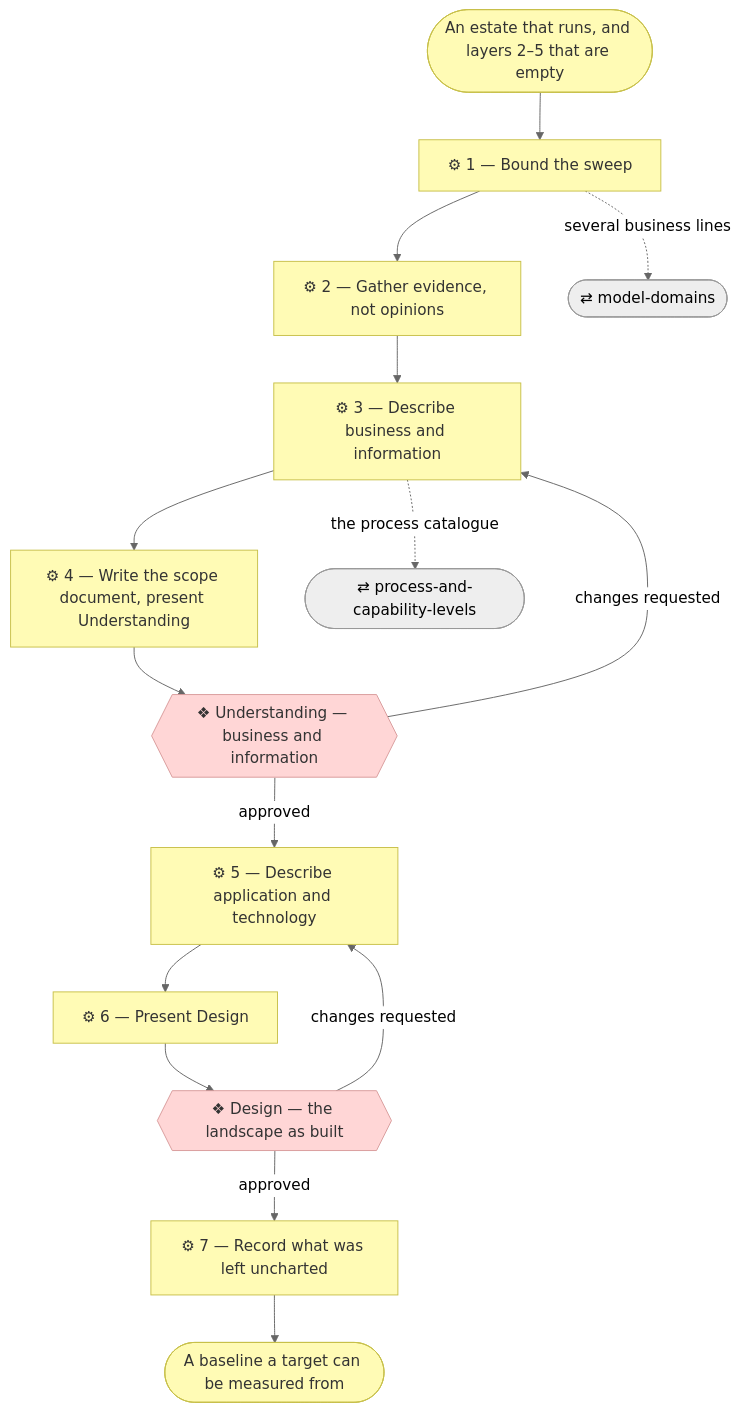
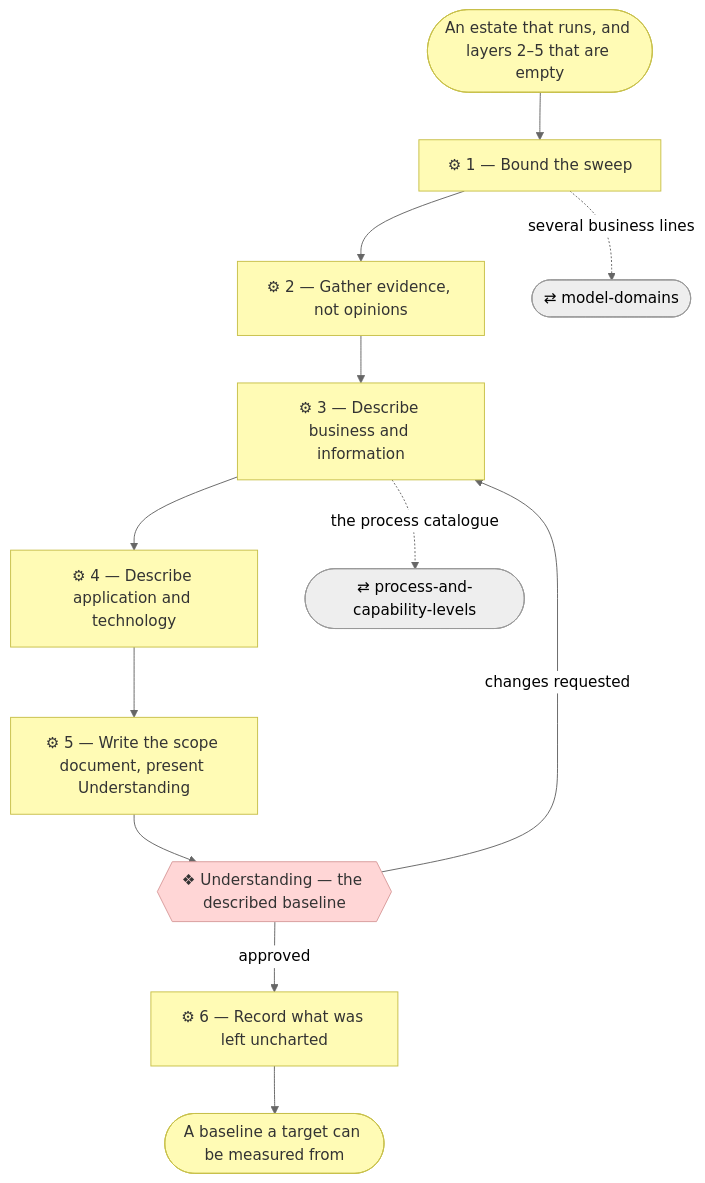
One commit to roanboc/archreator changed the diagram in plugins/archreator/skills/discover-current-landscape/SKILL.md. Above: the diagram before and after it, drawn with Mermaid (neutral theme). The commit also changed other lines of this file and 68 other files, not shown here.

````diff
--- a/plugins/archreator/skills/discover-current-landscape/SKILL.md
+++ b/plugins/archreator/skills/discover-current-landscape/SKILL.md
@@ -51,29 +45,25 @@
 ```mermaid
 flowchart TD
   trig(["An estate that runs, and layers 2–5 that are empty"])
   s1["⚙ 1 — Bound the sweep"]
   s2["⚙ 2 — Gather evidence, not opinions"]
   s3["⚙ 3 — Describe business and information"]
-  s4["⚙ 4 — Write the scope document, present Understanding"]
-  g2{{"❖ Understanding — business and information"}}
-  s5["⚙ 5 — Describe application and technology"]
-  s6["⚙ 6 — Present Design"]
-  g3{{"❖ Design — the landscape as built"}}
-  s7["⚙ 7 — Record what was left uncharted"]
+  s4["⚙ 4 — Describe application and technology"]
+  s5["⚙ 5 — Write the scope document, present Understanding"]
+  g2{{"❖ Understanding — the described baseline"}}
+  s6["⚙ 6 — Record what was left uncharted"]
   pcl(["⇄ process-and-capability-levels"])
   dom(["⇄ model-domains"])
   out(["A baseline a target can be measured from"])
 
-  trig --> s1 --> s2 --> s3 --> s4 --> g2
+  trig --> s1 --> s2 --> s3 --> s4 --> s5 --> g2
   s1 -. several business lines .-> dom
   s3 -. the process catalogue .-> pcl
   g2 -->|changes requested| s3
-  g2 -->|approved| s5 --> s6 --> g3
-  g3 -->|changes requested| s5
-  g3 -->|approved| s7 --> out
+  g2 -->|approved| s6 --> out
 
   classDef business fill:#fffbb5,stroke:#c8c04a,color:#333
   classDef implementation fill:#ffd6d6,stroke:#d99b9b,color:#333
-  class s1,s2,s3,s4,s5,s6,s7,trig,out business
-  class g2,g3 implementation
+  class s1,s2,s3,s4,s5,s6,trig,out business
+  class g2 implementation
 ```
````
========
• WHAT THIS TASK INVOLVES:
Across the material above, how many lines include the string "trig"? Only the number is wanted.

• THE COMPLETED TASK:
5